Stored records:
★ ★ ★

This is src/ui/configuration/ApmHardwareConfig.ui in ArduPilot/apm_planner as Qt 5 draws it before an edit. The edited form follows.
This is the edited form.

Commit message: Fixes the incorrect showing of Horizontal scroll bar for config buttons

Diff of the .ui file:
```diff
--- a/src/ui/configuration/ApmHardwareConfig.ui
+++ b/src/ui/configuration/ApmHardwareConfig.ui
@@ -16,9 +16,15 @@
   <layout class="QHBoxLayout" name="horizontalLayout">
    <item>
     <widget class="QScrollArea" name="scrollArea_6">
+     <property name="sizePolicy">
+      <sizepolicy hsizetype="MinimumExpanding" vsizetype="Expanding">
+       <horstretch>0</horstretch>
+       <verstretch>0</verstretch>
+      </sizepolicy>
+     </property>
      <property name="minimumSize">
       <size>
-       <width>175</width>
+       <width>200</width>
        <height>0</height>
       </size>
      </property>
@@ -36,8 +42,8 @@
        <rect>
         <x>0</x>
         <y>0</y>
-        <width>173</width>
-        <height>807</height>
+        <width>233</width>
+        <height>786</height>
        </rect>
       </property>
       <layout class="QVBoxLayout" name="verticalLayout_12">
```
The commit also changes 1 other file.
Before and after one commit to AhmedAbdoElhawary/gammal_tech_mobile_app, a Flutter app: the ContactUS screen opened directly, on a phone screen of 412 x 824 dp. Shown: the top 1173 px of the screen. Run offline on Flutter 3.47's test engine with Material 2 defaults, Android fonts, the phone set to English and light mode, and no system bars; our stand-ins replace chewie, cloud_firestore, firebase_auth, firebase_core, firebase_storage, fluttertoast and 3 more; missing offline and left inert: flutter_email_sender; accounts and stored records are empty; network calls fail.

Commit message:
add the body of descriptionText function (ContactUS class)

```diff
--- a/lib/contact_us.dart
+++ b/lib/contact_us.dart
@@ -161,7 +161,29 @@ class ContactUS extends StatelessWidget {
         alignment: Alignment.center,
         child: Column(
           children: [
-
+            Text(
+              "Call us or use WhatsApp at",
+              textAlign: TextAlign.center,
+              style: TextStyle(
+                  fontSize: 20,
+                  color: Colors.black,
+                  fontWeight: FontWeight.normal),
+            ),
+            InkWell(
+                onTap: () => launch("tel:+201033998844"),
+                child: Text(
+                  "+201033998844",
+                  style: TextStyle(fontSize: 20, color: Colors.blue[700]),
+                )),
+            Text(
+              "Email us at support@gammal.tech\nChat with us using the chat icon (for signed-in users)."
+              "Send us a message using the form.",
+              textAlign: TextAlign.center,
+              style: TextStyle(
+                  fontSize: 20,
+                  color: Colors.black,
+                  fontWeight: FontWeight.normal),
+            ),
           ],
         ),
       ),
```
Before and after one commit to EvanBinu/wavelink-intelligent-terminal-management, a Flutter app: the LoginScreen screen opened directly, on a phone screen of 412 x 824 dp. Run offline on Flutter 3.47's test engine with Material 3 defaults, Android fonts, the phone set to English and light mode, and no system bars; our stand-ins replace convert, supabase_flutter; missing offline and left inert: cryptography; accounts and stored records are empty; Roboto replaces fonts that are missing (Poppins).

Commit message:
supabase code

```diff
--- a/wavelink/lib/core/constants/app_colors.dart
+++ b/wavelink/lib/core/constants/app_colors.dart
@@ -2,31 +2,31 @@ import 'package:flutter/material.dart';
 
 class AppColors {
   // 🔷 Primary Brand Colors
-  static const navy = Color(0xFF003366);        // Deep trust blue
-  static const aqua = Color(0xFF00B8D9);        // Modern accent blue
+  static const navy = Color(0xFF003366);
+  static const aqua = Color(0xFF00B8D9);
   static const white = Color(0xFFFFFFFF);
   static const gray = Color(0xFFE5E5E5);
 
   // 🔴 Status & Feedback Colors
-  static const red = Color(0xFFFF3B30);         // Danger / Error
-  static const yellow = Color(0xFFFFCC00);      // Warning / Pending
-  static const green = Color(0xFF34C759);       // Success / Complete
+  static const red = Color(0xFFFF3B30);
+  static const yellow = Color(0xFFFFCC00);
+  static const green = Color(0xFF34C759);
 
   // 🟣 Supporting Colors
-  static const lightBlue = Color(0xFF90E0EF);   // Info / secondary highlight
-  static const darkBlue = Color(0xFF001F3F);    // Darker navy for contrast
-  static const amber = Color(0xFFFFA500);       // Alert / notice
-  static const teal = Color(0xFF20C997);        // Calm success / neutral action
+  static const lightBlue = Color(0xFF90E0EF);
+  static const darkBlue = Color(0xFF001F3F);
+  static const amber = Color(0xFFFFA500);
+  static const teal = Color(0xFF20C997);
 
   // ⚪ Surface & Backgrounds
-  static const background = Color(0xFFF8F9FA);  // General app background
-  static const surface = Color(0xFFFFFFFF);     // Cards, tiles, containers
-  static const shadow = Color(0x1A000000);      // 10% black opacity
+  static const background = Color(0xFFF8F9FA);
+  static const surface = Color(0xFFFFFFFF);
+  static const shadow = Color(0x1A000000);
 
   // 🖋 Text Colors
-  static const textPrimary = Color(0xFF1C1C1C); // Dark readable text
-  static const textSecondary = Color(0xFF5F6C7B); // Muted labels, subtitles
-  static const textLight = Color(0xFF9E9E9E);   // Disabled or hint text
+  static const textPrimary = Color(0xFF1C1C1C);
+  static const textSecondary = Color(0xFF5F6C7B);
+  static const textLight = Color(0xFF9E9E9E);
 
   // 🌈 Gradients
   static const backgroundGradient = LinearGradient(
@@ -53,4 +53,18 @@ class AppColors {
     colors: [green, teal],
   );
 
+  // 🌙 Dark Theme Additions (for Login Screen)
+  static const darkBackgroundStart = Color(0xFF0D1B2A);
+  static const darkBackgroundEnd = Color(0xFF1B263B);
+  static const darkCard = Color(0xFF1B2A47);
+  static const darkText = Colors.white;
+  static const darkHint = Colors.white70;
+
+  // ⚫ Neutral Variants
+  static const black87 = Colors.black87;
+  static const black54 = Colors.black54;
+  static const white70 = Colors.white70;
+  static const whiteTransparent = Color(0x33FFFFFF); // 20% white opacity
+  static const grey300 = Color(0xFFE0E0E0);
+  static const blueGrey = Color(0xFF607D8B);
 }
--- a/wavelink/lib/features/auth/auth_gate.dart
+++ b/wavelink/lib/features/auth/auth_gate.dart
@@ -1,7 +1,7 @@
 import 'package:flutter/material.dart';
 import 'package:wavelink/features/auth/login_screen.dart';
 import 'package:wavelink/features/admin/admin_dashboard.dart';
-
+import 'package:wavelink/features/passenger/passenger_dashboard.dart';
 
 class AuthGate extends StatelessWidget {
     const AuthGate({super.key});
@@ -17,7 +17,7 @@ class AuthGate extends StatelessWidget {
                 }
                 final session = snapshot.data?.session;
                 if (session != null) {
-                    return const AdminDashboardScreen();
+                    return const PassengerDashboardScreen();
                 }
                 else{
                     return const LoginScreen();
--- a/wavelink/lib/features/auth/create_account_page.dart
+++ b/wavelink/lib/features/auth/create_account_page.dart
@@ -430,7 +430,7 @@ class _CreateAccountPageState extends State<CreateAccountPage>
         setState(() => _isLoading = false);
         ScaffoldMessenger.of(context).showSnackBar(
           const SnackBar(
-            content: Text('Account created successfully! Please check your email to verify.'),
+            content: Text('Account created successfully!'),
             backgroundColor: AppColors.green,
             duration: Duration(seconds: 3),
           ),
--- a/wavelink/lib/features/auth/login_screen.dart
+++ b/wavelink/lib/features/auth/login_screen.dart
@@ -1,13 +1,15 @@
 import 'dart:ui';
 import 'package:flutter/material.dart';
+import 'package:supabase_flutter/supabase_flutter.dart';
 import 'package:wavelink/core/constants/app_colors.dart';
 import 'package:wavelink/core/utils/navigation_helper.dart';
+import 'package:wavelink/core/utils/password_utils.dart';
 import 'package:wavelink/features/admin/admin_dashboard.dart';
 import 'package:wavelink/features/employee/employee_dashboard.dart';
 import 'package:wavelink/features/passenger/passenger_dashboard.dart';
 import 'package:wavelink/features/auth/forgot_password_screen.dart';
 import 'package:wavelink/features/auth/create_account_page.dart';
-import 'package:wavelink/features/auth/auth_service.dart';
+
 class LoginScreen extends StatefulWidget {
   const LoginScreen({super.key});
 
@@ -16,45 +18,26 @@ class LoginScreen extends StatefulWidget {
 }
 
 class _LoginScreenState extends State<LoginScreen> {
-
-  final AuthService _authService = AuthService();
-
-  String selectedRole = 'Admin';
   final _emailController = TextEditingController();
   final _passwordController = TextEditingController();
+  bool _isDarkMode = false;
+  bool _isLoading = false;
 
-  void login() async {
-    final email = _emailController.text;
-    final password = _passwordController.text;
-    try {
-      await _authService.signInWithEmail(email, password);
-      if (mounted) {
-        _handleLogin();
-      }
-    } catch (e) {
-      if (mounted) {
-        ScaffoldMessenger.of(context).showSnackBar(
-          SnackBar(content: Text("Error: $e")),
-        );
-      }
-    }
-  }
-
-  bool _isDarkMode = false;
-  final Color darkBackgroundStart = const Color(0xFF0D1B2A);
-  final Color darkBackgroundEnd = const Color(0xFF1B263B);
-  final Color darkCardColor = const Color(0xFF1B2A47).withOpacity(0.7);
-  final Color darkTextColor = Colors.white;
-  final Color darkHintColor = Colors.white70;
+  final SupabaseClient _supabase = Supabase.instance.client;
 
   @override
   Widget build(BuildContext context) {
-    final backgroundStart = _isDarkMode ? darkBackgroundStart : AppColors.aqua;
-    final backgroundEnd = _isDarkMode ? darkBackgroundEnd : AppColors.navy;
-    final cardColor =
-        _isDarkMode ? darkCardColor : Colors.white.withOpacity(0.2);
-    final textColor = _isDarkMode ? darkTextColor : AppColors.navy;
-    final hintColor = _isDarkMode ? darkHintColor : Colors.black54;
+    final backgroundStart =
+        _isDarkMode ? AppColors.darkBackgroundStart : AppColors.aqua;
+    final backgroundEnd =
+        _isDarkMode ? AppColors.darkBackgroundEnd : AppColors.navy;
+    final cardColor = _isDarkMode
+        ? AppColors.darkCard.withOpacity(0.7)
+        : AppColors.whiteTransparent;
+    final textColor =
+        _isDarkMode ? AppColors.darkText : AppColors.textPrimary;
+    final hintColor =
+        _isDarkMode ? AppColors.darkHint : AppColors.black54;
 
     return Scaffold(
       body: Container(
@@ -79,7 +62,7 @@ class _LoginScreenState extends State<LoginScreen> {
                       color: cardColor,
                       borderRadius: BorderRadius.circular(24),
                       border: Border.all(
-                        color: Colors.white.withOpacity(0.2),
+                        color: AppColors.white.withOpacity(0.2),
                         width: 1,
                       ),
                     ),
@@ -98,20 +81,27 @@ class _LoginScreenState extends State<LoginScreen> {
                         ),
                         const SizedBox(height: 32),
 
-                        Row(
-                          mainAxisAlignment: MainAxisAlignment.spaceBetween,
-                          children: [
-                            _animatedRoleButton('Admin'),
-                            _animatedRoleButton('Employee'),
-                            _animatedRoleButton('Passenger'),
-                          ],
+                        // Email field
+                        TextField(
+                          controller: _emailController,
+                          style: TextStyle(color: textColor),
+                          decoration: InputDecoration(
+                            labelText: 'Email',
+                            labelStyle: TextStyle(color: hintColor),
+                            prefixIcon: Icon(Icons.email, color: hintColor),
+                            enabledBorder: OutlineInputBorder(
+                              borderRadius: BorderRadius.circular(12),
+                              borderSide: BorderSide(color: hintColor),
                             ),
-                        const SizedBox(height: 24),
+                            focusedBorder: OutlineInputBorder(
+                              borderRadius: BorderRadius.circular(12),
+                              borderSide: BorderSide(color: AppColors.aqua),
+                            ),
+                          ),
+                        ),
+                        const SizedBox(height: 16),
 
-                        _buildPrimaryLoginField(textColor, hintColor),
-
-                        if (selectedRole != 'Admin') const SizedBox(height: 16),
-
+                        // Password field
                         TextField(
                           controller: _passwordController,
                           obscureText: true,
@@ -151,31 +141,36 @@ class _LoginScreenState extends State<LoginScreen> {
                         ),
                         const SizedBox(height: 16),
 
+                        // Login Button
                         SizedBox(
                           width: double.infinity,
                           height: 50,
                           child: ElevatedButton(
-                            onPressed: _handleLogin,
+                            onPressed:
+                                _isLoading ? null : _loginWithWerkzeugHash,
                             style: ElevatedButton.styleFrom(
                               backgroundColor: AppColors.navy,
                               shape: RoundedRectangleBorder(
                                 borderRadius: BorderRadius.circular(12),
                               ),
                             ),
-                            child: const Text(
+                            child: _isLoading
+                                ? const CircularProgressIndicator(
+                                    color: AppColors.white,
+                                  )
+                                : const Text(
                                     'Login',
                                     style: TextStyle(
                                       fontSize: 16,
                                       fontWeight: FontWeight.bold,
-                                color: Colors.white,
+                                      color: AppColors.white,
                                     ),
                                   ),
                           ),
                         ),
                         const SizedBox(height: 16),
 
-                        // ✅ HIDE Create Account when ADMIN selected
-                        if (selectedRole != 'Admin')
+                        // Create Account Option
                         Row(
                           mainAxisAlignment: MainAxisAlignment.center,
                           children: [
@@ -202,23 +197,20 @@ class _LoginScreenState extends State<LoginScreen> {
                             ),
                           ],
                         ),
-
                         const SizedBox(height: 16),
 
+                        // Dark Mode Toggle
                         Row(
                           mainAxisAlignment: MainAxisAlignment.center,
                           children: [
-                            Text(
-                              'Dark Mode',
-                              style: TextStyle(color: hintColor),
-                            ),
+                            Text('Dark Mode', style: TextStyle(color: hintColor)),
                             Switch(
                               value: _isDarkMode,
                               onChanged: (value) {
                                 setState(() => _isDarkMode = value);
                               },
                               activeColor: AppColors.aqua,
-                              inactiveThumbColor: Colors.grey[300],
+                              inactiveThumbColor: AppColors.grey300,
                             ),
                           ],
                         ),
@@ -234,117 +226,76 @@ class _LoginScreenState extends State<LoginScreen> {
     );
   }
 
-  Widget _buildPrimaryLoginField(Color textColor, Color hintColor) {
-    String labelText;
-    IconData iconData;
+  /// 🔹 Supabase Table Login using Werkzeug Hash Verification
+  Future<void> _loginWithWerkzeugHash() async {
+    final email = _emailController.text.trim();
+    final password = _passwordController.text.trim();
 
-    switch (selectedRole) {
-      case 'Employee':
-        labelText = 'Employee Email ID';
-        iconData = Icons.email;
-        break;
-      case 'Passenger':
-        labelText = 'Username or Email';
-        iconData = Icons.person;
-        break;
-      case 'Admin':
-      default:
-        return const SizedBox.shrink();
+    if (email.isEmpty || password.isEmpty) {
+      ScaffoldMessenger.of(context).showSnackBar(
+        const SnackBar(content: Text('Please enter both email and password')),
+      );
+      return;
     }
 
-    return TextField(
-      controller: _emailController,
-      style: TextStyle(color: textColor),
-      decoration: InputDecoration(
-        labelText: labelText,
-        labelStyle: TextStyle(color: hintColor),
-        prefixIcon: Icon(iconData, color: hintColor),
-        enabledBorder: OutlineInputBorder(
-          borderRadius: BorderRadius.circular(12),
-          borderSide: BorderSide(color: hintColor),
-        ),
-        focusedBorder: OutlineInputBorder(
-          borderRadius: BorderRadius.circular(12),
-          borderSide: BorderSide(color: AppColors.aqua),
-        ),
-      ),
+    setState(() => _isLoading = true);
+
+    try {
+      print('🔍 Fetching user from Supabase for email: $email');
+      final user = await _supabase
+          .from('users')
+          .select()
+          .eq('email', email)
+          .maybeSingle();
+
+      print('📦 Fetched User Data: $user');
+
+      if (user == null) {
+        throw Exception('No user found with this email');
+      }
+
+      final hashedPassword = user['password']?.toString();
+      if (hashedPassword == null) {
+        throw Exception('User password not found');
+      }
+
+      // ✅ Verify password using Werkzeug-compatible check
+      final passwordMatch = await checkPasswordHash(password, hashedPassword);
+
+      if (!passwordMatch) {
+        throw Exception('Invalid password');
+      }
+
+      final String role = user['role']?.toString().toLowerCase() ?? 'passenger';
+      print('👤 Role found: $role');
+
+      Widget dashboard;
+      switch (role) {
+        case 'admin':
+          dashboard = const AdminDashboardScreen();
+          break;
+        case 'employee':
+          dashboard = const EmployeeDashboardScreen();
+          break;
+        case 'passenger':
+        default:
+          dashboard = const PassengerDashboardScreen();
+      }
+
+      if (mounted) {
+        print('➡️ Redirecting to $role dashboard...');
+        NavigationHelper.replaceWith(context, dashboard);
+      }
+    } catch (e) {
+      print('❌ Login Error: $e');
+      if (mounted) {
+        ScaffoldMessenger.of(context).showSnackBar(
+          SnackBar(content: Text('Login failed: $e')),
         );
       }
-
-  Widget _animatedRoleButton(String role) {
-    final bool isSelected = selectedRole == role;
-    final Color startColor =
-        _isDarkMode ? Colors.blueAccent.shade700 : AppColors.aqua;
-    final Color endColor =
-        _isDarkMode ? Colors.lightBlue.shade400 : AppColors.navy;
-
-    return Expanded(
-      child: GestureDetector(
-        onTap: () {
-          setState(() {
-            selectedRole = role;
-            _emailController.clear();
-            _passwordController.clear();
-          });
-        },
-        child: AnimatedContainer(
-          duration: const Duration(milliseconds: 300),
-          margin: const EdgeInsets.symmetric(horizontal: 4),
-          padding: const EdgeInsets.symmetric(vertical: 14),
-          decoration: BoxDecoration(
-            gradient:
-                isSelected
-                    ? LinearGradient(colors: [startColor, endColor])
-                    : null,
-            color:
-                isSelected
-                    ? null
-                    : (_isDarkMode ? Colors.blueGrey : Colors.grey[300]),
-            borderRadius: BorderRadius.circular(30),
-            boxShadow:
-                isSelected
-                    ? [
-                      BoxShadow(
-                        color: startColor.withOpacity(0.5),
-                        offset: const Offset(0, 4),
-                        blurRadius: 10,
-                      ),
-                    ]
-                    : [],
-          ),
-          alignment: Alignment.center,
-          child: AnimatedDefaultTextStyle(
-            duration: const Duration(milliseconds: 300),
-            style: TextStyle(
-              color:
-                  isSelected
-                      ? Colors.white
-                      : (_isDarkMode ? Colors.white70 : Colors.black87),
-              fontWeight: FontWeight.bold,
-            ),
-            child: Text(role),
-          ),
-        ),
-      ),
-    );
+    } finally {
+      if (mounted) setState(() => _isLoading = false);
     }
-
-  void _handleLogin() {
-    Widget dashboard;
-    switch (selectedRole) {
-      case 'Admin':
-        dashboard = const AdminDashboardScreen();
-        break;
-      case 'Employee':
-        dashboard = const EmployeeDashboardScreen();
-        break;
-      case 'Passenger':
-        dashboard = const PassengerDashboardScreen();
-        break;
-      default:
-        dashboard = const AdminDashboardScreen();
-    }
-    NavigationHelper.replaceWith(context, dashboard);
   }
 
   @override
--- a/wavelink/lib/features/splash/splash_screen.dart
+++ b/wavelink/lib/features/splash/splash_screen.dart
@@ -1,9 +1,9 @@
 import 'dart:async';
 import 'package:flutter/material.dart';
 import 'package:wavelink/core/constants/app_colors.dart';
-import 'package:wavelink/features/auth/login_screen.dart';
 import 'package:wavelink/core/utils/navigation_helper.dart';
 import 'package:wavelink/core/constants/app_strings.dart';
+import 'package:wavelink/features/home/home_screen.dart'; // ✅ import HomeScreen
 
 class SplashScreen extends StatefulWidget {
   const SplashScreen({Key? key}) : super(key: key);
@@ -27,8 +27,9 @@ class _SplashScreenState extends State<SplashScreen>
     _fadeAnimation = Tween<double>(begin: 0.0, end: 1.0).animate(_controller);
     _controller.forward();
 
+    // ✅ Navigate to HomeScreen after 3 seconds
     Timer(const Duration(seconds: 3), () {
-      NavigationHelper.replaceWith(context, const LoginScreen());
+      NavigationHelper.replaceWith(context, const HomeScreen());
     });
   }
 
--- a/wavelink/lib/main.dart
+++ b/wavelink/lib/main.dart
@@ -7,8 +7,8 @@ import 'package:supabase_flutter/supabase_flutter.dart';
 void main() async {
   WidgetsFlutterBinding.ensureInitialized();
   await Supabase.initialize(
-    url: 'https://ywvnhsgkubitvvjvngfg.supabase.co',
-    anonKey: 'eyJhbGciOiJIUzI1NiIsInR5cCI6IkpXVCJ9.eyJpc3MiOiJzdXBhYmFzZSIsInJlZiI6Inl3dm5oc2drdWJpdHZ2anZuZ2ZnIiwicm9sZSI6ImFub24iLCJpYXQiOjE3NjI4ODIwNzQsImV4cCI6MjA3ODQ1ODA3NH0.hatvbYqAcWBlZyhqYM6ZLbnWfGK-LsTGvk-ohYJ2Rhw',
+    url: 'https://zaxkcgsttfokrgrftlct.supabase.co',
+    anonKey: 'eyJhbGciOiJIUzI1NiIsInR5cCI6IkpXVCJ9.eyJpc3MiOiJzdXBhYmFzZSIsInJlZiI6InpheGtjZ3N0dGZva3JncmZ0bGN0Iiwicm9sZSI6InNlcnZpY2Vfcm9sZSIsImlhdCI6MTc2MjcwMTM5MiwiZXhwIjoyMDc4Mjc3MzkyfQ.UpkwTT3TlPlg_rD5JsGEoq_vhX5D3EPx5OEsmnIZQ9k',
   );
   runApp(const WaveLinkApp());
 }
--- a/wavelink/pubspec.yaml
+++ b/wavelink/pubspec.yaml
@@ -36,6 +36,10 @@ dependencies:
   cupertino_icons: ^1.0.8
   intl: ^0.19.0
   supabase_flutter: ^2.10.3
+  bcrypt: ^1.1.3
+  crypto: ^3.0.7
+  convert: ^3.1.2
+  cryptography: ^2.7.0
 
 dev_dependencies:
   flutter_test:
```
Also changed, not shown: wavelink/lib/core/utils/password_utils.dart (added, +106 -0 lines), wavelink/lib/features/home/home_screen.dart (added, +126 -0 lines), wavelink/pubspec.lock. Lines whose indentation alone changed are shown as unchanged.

★ ★ ★

• WHAT YOU SHOULD DO: From the records above, copy each line where the word "SizedBox" can be found.

• RESPONSE TO THIS TASK:
                         const SizedBox(height: 32),
-                        const SizedBox(height: 24),
+                        const SizedBox(height: 16),
-                        if (selectedRole != 'Admin') const SizedBox(height: 16),
                         const SizedBox(height: 16),
                         SizedBox(
                         const SizedBox(height: 16),
                         const SizedBox(height: 16),
-        return const SizedBox.shrink();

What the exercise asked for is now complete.